It was not just books in English that were part of the conversation. Abhaya talked about a Hindi book calledAapki Bunti by Mannu Bhandari, acclaimed writer and wife of the famous Hindi writer Rajendra Yadav. It’s about the kind of impact a divorce could have on a child. “There are so many menaingful books in Hindi but the question really is where do we find them?” Shalini asked.

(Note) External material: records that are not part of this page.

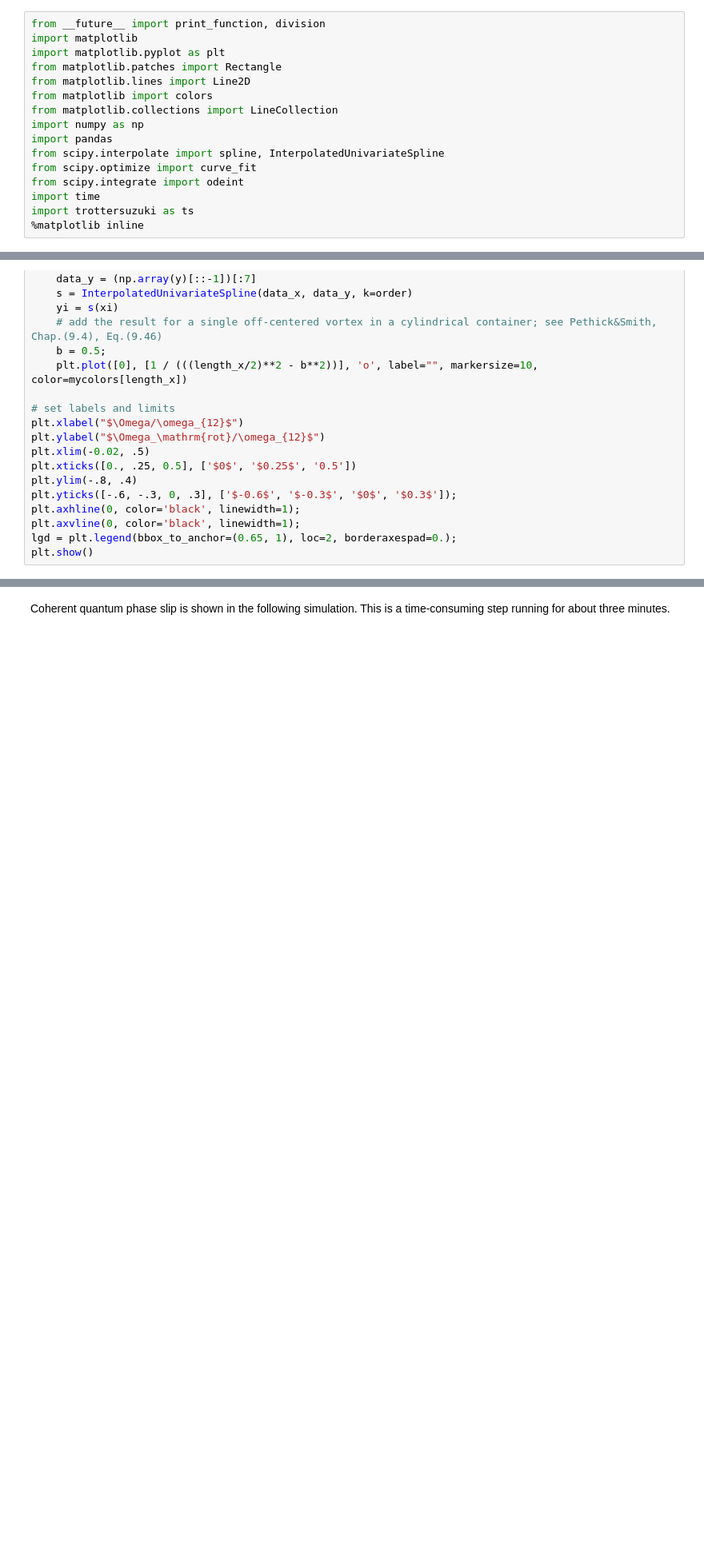
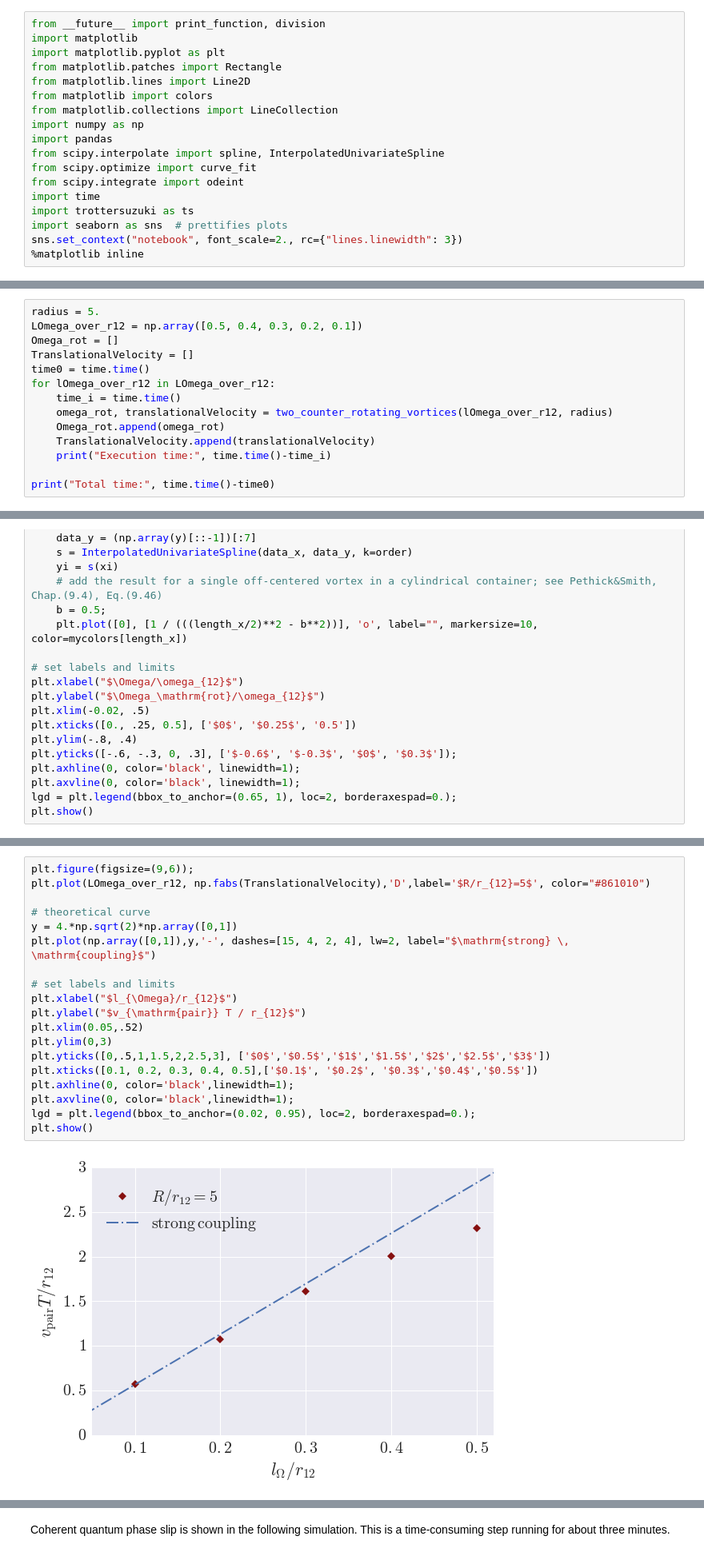
Before and after one commit to AberaAMuhamed/notebooks, a Jupyter notebook: Vortex_Dynamics.ipynb, the cells around one changed output, grey strips where cells are left out. Shown: that part at 80% size. Drawn from its saved outputs; the diff is of its cells as text; blank space fills up the shorter version.

Commit message:
Figure 2 added and figure 1a updated

```diff
--- a/Vortex_Dynamics.ipynb
+++ b/Vortex_Dynamics.ipynb
@@ -31,6 +31,8 @@ from scipy.optimize import curve_fit
 from scipy.integrate import odeint
 import time
 import trottersuzuki as ts
+import seaborn as sns  # prettifies plots
+sns.set_context("notebook", font_scale=2., rc={"lines.linewidth": 3})
 %matplotlib inline
 # %% [markdown]
 We will generate some files to save the results of the calculations. By default, they will go the current directory:
@@ -267,0 +473,14 @@ Total time: 19184.001308
+# %%
+radius = 5.
+LOmega_over_r12 = np.array([0.5, 0.4, 0.3, 0.2, 0.1])
+Omega_rot = []
+TranslationalVelocity = []
+time0 = time.time()
+for lOmega_over_r12 in LOmega_over_r12:
+    time_i = time.time()
+    omega_rot, translationalVelocity = two_counter_rotating_vortices(lOmega_over_r12, radius)
+    Omega_rot.append(omega_rot)
+    TranslationalVelocity.append(translationalVelocity)
+    print("Execution time:", time.time()-time_i)
+
+print("Total time:", time.time()-time0)
@@ -349,3 +580,24 @@ plt.show()
+# %%
+plt.figure(figsize=(9,6));
+plt.plot(LOmega_over_r12, np.fabs(TranslationalVelocity),'D',label='$R/r_{12}=5$', color="#861010")
+
+# theoretical curve
+y = 4.*np.sqrt(2)*np.array([0,1])
+plt.plot(np.array([0,1]),y,'-', dashes=[15, 4, 2, 4], lw=2, label="$\mathrm{strong} \, \mathrm{coupling}$")
+
+# set labels and limits
+plt.xlabel("$l_{\Omega}/r_{12}$")
+plt.ylabel("$v_{\mathrm{pair}} T / r_{12}$")
+plt.xlim(0.05,.52)
+plt.ylim(0,3)
+plt.yticks([0,.5,1,1.5,2,2.5,3], ['$0$','$0.5$','$1$','$1.5$','$2$','$2.5$','$3$'])
+plt.xticks([0.1, 0.2, 0.3, 0.4, 0.5],['$0.1$', '$0.2$', '$0.3$','$0.4$','$0.5$'])
+plt.axhline(0, color='black',linewidth=1);
+plt.axvline(0, color='black',linewidth=1);
+lgd = plt.legend(bbox_to_anchor=(0.02, 0.95), loc=2, borderaxespad=0.);
+plt.show()
+# %% [output]
+[figure, added]
 # %% [markdown]
 <a id='transfersingle'></a>
 # %% [markdown]
```
Also changed, not shown: parts of 9 cells of this notebook.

A few book stores were mentioned, but strangely enough there are not too many venues to buy Indian Language books from. A lot has to do with the mentality of publishers and the complete absence of marketing. Support from publishers is rare and except for a few instances of authors who are enterprising enough to promote their books on media like Whatsapp, there seems to be no vision. The general consensus is that people  want to read books in all languages; however readers are also the problem.  Here’s an instance of reader apathy that was shared. A writer once put up a chapter of his book on his blog. He was congratulated by his readers but all of them wanted a free copy. That’s the plight of the author, and so the publishing industry suffers as does the writer.

On the whole, the BYOB Party was a thought provoking exercise and it’s something  that should be hosted in more and more places so that the love of books and cake and conversation overtakes everything else in the world!

Join us the next time…